Difference listings:
--- --- ---
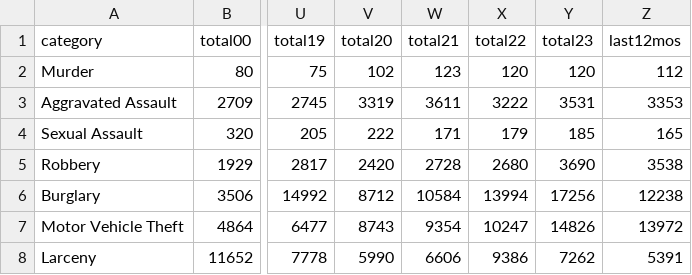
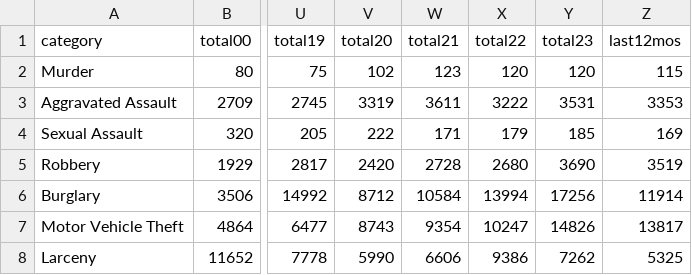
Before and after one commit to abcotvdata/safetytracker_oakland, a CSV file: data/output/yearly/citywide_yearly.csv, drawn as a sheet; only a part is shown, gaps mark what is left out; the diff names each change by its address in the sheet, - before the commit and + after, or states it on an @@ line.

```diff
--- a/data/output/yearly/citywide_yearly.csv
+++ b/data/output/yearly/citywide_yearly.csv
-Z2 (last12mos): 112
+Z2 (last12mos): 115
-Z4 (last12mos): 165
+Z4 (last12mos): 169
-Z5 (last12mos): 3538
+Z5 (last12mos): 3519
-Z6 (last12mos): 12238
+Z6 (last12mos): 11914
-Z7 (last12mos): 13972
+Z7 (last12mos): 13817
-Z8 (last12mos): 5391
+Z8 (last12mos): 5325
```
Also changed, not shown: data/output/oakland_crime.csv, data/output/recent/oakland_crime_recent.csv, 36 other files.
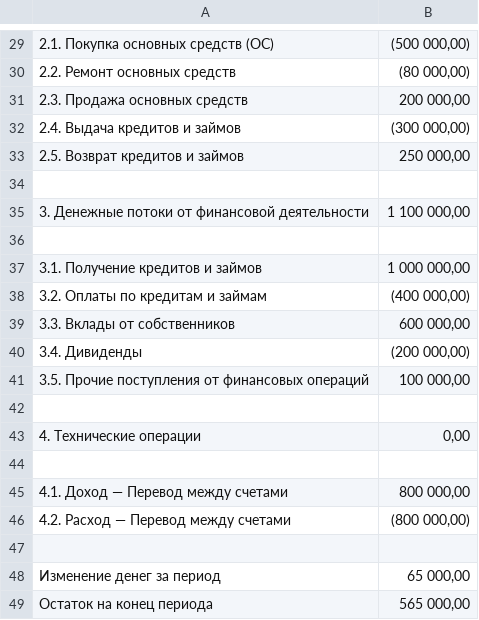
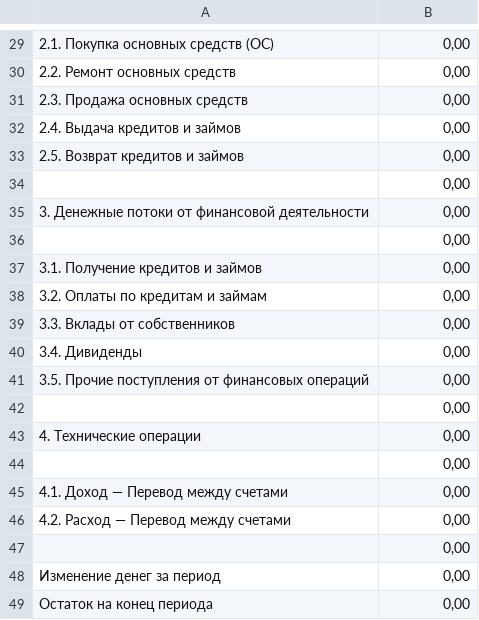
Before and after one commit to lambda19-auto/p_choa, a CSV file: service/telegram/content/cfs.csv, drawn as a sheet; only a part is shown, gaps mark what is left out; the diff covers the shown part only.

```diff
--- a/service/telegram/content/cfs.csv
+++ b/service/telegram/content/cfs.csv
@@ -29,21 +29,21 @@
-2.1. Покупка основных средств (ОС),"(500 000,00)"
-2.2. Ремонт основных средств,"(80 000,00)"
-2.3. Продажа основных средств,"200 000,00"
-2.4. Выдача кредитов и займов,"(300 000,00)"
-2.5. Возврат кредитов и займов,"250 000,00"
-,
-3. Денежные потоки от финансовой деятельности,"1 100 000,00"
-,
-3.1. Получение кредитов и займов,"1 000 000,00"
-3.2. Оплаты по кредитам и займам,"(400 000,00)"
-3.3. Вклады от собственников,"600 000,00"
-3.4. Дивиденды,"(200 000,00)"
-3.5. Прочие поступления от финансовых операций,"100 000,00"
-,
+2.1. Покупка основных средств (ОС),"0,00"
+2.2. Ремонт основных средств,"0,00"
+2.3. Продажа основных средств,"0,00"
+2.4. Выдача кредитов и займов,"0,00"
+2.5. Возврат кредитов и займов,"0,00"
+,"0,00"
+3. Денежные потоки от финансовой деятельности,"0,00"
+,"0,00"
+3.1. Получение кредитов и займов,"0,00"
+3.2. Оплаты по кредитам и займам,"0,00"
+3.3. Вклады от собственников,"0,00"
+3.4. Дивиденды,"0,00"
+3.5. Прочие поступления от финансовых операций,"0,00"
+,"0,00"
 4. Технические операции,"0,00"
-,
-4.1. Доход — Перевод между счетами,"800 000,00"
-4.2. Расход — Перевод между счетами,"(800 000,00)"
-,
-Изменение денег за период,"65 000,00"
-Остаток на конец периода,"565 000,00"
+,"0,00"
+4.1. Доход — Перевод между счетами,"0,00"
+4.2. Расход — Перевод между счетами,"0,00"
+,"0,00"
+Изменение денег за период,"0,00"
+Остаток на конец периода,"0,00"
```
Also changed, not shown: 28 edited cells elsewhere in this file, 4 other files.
--- --- ---
Exercise aim |
Where an image appears in the data, skip it, and return the rest verbatim.

Answer section |
Before and after one commit to abcotvdata/safetytracker_oakland, a CSV file: data/output/yearly/citywide_yearly.csv, drawn as a sheet; only a part is shown, gaps mark what is left out; the diff names each change by its address in the sheet, - before the commit and + after, or states it on an @@ line.

```diff
--- a/data/output/yearly/citywide_yearly.csv
+++ b/data/output/yearly/citywide_yearly.csv
-Z2 (last12mos): 112
+Z2 (last12mos): 115
-Z4 (last12mos): 165
+Z4 (last12mos): 169
-Z5 (last12mos): 3538
+Z5 (last12mos): 3519
-Z6 (last12mos): 12238
+Z6 (last12mos): 11914
-Z7 (last12mos): 13972
+Z7 (last12mos): 13817
-Z8 (last12mos): 5391
+Z8 (last12mos): 5325
```
Also changed, not shown: data/output/oakland_crime.csv, data/output/recent/oakland_crime_recent.csv, 36 other files.
Before and after one commit to lambda19-auto/p_choa, a CSV file: service/telegram/content/cfs.csv, drawn as a sheet; only a part is shown, gaps mark what is left out; the diff covers the shown part only.

```diff
--- a/service/telegram/content/cfs.csv
+++ b/service/telegram/content/cfs.csv
@@ -29,21 +29,21 @@
-2.1. Покупка основных средств (ОС),"(500 000,00)"
-2.2. Ремонт основных средств,"(80 000,00)"
-2.3. Продажа основных средств,"200 000,00"
-2.4. Выдача кредитов и займов,"(300 000,00)"
-2.5. Возврат кредитов и займов,"250 000,00"
-,
-3. Денежные потоки от финансовой деятельности,"1 100 000,00"
-,
-3.1. Получение кредитов и займов,"1 000 000,00"
-3.2. Оплаты по кредитам и займам,"(400 000,00)"
-3.3. Вклады от собственников,"600 000,00"
-3.4. Дивиденды,"(200 000,00)"
-3.5. Прочие поступления от финансовых операций,"100 000,00"
-,
+2.1. Покупка основных средств (ОС),"0,00"
+2.2. Ремонт основных средств,"0,00"
+2.3. Продажа основных средств,"0,00"
+2.4. Выдача кредитов и займов,"0,00"
+2.5. Возврат кредитов и займов,"0,00"
+,"0,00"
+3. Денежные потоки от финансовой деятельности,"0,00"
+,"0,00"
+3.1. Получение кредитов и займов,"0,00"
+3.2. Оплаты по кредитам и займам,"0,00"
+3.3. Вклады от собственников,"0,00"
+3.4. Дивиденды,"0,00"
+3.5. Прочие поступления от финансовых операций,"0,00"
+,"0,00"
 4. Технические операции,"0,00"
-,
-4.1. Доход — Перевод между счетами,"800 000,00"
-4.2. Расход — Перевод между счетами,"(800 000,00)"
-,
-Изменение денег за период,"65 000,00"
-Остаток на конец периода,"565 000,00"
+,"0,00"
+4.1. Доход — Перевод между счетами,"0,00"
+4.2. Расход — Перевод между счетами,"0,00"
+,"0,00"
+Изменение денег за период,"0,00"
+Остаток на конец периода,"0,00"
```
Also changed, not shown: 28 edited cells elsewhere in this file, 4 other files.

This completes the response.